[Items from a data source]
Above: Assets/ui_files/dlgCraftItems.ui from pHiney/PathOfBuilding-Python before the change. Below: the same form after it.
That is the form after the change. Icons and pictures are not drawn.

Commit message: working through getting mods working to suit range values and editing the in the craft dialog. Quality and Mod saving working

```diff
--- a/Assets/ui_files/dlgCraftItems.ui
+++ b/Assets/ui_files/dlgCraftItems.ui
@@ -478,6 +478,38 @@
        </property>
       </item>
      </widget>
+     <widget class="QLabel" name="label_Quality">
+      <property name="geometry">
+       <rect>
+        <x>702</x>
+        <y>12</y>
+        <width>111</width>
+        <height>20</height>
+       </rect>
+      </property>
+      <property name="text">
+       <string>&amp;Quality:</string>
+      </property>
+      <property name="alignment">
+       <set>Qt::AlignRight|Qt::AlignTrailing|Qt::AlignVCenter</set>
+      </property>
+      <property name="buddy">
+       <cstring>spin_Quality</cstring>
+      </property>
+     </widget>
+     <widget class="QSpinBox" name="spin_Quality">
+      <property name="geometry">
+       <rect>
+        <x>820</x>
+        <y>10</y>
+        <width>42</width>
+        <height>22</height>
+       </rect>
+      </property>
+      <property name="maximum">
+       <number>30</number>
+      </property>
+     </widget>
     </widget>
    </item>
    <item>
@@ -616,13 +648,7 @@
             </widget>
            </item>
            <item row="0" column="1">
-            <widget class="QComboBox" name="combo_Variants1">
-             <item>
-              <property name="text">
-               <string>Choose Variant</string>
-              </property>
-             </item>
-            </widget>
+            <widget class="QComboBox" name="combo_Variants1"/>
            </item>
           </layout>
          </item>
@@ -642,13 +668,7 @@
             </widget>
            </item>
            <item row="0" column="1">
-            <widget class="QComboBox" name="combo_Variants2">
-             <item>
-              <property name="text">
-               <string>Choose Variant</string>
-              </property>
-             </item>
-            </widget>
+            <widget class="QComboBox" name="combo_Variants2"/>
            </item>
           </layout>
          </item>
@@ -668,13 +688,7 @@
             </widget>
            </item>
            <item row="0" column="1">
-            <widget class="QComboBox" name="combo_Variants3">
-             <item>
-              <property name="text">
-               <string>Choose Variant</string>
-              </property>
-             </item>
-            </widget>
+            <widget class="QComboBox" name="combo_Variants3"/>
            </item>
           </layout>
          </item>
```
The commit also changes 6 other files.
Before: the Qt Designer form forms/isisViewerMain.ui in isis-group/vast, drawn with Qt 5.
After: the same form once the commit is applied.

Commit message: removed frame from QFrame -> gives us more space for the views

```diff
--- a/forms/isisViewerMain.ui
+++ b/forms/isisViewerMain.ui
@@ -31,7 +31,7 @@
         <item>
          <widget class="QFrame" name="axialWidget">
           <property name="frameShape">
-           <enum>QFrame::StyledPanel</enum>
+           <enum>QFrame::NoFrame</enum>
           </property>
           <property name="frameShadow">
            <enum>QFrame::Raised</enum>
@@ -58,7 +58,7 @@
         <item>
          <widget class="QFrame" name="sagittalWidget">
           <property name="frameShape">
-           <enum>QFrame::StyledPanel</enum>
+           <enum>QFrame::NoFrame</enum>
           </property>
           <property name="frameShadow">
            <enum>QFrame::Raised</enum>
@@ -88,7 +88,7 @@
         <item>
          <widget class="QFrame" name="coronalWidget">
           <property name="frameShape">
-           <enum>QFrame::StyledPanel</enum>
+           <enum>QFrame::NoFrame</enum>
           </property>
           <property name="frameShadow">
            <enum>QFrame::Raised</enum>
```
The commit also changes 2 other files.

#### TASK DESCRIPTION:
Extract the complete data, matching each line exactly.

#### TASK ANSWER:
Above: Assets/ui_files/dlgCraftItems.ui from pHiney/PathOfBuilding-Python before the change. Below: the same form after it.
That is the form after the change. Icons and pictures are not drawn.

Commit message: working through getting mods working to suit range values and editing the in the craft dialog. Quality and Mod saving working

```diff
--- a/Assets/ui_files/dlgCraftItems.ui
+++ b/Assets/ui_files/dlgCraftItems.ui
@@ -478,6 +478,38 @@
        </property>
       </item>
      </widget>
+     <widget class="QLabel" name="label_Quality">
+      <property name="geometry">
+       <rect>
+        <x>702</x>
+        <y>12</y>
+        <width>111</width>
+        <height>20</height>
+       </rect>
+      </property>
+      <property name="text">
+       <string>&amp;Quality:</string>
+      </property>
+      <property name="alignment">
+       <set>Qt::AlignRight|Qt::AlignTrailing|Qt::AlignVCenter</set>
+      </property>
+      <property name="buddy">
+       <cstring>spin_Quality</cstring>
+      </property>
+     </widget>
+     <widget class="QSpinBox" name="spin_Quality">
+      <property name="geometry">
+       <rect>
+        <x>820</x>
+        <y>10</y>
+        <width>42</width>
+        <height>22</height>
+       </rect>
+      </property>
+      <property name="maximum">
+       <number>30</number>
+      </property>
+     </widget>
     </widget>
    </item>
    <item>
@@ -616,13 +648,7 @@
             </widget>
            </item>
            <item row="0" column="1">
-            <widget class="QComboBox" name="combo_Variants1">
-             <item>
-              <property name="text">
-               <string>Choose Variant</string>
-              </property>
-             </item>
-            </widget>
+            <widget class="QComboBox" name="combo_Variants1"/>
            </item>
           </layout>
          </item>
@@ -642,13 +668,7 @@
             </widget>
            </item>
            <item row="0" column="1">
-            <widget class="QComboBox" name="combo_Variants2">
-             <item>
-              <property name="text">
-               <string>Choose Variant</string>
-              </property>
-             </item>
-            </widget>
+            <widget class="QComboBox" name="combo_Variants2"/>
            </item>
           </layout>
          </item>
@@ -668,13 +688,7 @@
             </widget>
            </item>
            <item row="0" column="1">
-            <widget class="QComboBox" name="combo_Variants3">
-             <item>
-              <property name="text">
-               <string>Choose Variant</string>
-              </property>
-             </item>
-            </widget>
+            <widget class="QComboBox" name="combo_Variants3"/>
            </item>
           </layout>
          </item>
```
The commit also changes 6 other files.
Before: the Qt Designer form forms/isisViewerMain.ui in isis-group/vast, drawn with Qt 5.
After: the same form once the commit is applied.

Commit message: removed frame from QFrame -> gives us more space for the views

```diff
--- a/forms/isisViewerMain.ui
+++ b/forms/isisViewerMain.ui
@@ -31,7 +31,7 @@
         <item>
          <widget class="QFrame" name="axialWidget">
           <property name="frameShape">
-           <enum>QFrame::StyledPanel</enum>
+           <enum>QFrame::NoFrame</enum>
           </property>
           <property name="frameShadow">
            <enum>QFrame::Raised</enum>
@@ -58,7 +58,7 @@
         <item>
          <widget class="QFrame" name="sagittalWidget">
           <property name="frameShape">
-           <enum>QFrame::StyledPanel</enum>
+           <enum>QFrame::NoFrame</enum>
           </property>
           <property name="frameShadow">
            <enum>QFrame::Raised</enum>
@@ -88,7 +88,7 @@
         <item>
          <widget class="QFrame" name="coronalWidget">
           <property name="frameShape">
-           <enum>QFrame::StyledPanel</enum>
+           <enum>QFrame::NoFrame</enum>
           </property>
           <property name="frameShadow">
            <enum>QFrame::Raised</enum>
```
The commit also changes 2 other files.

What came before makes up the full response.